The Giant Rugby Ball's presence in Sydney has been timed for the beginning of the one year to go countdown to Rugby World Cup on 9 September and the Bledisloe Cup match to be played in the city on 11 September.
For more information: www.tourismnewzealand.com
To download images: http://www.tourismnewzealand.com/media/download-images-from-the-campaign
About New Zealand's Giant Rugby Ball
- The Ball itself is a temporary inflatable venue that measures 25 metres long, 17 metres wide (at its widest point) and 13 metres high. It can hold up to 220 people.
- A key feature of the Ball is a 10-minute audiovisual show that transforms the interior of the Ball into a variety of New Zealand environments from the depths of the ocean, beaches, volcanoes and bush walks, to the sidelines rugby games.
- The venue takes five days to construct.
- The air system works by two air pumps expelling 8,000 litres per second. A revolving door allows the movement of people in and out of the Ball while maintaining the interior air pressure.
- The Ball can house an estimated 600,000 conventional rugby balls.
- 1500 sq metres of PVC blockout fabric is used in the Ball.
- The Ball was created by New Zealand's Inside Out Productions, which was also responsible for the three-storey Louis Vuitton suitcase that toured the world for Louis Vuitton's 150th anniversary celebrations.
- It was designed and built by New Zealand's Fabric Structure Systems, global specialists in inflatable and temporary structures.
- In October 2008 the Ball was awarded a Gold Award in the Design Institute of New Zealand's BeST Design Awards.
Sydney event specifics:
- The Ball will be open to the public from 3 September to 12 September 2010. It will be officially opened on 2 September.
- It's presence in Sydney is timed to correspond with the Bledisloe Cup match being played in Sydney on 11 September.
- The Giant Rugby Ball will be managed by Tourism New Zealand; festival activities outside the Ball will be managed by New Zealand 2011.
- Tours will be run every half hour from 11.00am each day the Ball is open. It is free to the public.
- In the evenings, the Ball will provide a unique setting for a number of planned corporate and sector showcase events.
- Up to 18,000 people are expected to visit the interior of the Rugby Ball venue. The daily shows will promote New Zealand as a place to live, work and do business.

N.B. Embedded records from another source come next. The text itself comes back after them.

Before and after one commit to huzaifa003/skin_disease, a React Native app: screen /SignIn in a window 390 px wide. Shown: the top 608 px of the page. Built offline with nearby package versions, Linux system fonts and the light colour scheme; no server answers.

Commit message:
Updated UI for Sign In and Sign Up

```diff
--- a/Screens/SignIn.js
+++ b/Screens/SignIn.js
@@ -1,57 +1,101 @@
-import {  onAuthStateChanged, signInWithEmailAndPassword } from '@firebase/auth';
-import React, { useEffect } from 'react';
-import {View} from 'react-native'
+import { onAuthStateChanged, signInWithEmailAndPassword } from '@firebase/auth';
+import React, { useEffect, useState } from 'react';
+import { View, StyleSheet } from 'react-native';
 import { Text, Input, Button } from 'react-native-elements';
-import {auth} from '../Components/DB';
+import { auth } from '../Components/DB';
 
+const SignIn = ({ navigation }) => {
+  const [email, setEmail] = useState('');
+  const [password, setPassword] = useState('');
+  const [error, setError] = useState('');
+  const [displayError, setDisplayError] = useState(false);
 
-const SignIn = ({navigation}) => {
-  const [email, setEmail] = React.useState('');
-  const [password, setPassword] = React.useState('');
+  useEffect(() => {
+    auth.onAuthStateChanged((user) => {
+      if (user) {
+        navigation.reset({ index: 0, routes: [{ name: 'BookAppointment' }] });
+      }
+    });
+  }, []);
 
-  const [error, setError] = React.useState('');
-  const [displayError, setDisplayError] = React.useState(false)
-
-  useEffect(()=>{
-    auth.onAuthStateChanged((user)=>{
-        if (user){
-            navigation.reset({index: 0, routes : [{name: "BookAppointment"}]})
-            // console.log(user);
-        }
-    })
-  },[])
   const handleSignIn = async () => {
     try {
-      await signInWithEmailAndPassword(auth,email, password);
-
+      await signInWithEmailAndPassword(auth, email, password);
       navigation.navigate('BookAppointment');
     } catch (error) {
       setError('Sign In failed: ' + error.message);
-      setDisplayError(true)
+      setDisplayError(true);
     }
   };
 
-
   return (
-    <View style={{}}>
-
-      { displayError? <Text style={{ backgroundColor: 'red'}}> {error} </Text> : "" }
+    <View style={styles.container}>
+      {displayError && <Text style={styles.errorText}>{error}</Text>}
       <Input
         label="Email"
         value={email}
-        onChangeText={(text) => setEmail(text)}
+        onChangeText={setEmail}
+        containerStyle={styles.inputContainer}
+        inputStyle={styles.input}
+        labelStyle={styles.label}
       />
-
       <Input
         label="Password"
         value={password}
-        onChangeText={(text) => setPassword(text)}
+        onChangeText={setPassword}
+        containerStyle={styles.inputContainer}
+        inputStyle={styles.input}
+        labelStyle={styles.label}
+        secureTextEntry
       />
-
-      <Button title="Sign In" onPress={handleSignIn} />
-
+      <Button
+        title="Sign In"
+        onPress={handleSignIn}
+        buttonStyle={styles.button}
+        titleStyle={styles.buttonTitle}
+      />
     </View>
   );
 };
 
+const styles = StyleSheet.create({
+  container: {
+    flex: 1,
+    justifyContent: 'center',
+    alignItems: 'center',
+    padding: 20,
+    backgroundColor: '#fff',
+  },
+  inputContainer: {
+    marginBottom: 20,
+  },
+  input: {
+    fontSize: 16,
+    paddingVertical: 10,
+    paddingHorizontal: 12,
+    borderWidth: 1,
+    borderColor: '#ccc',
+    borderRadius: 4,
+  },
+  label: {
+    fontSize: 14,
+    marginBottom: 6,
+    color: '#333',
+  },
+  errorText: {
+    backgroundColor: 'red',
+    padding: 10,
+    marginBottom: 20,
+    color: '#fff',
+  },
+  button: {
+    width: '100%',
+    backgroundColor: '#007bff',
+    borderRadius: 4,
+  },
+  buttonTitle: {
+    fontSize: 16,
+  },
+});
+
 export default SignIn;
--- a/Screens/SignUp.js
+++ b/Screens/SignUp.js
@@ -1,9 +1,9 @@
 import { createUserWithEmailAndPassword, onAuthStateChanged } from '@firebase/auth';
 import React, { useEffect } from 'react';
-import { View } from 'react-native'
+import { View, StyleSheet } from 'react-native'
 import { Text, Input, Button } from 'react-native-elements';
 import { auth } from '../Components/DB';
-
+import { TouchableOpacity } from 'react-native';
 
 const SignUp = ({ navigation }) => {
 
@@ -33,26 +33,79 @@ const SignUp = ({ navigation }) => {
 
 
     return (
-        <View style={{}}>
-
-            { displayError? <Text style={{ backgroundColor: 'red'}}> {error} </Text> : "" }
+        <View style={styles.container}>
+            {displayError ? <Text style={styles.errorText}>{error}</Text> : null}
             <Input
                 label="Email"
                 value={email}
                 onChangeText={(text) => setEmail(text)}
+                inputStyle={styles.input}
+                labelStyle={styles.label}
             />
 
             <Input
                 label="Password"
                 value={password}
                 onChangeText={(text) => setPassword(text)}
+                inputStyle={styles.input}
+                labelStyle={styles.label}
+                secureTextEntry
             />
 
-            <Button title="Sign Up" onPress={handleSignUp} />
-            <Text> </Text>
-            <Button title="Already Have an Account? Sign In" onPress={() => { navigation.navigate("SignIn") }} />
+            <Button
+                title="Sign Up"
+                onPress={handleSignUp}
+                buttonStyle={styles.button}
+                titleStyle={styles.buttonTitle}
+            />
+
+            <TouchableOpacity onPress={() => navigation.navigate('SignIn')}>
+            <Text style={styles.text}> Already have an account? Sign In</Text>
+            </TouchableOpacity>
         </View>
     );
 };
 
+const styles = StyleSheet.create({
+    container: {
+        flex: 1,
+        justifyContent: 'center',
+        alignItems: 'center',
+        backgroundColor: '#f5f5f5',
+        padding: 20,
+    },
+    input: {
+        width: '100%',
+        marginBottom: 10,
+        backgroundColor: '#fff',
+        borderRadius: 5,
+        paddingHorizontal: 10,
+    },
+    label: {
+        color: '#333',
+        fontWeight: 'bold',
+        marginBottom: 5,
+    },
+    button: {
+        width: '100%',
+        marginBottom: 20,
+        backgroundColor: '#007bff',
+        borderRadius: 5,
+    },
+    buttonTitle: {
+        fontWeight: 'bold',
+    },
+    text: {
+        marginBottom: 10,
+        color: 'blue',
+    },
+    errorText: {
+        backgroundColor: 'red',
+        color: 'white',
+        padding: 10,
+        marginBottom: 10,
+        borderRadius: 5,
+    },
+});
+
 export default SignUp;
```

- An opening ceremony and blessing will take place at 7am on 2 September.
Previous appearances for the Giant Rugby Ball:
- The Eiffel Tower, Paris, France - October 2007: The Giant Rugby Ball was installed in front of the Eiffel Tower in central Paris during the 2007 Rugby World Cup. During the 15 days the Ball was open, an estimated world-wide media audience of over 137 million was exposed to coverage of the Ball; 24,000 people passed through the interior of the Ball.
- Potters Field, London, England - November 2008: 7,500 people visited the Ball when it was installed alongside London's iconic Tower Bridge in November 2008. As well as hosting the Queen, Prince Phillip, the touring All Blacks side and Mayor of London Boris Johnson, the Ball was the venue for the International Rugby Board's Rugby World Cup 2011 pool draw. Media coverage reached an estimated 200 million people around the world.
- The Tokyo Tower, Tokyo, Japan - October 2009: An average of 2,000 people per day visited the Ball during the six days that it was located in downtown Tokyo. Media coverage reached millions and visits to Tourism New Zealand's Japanese consumer website (www.newzealand.com/travel/japan) spiked at nearly 8,000 visits per day.
- Circular Quay, Sydney, Australia - September 2010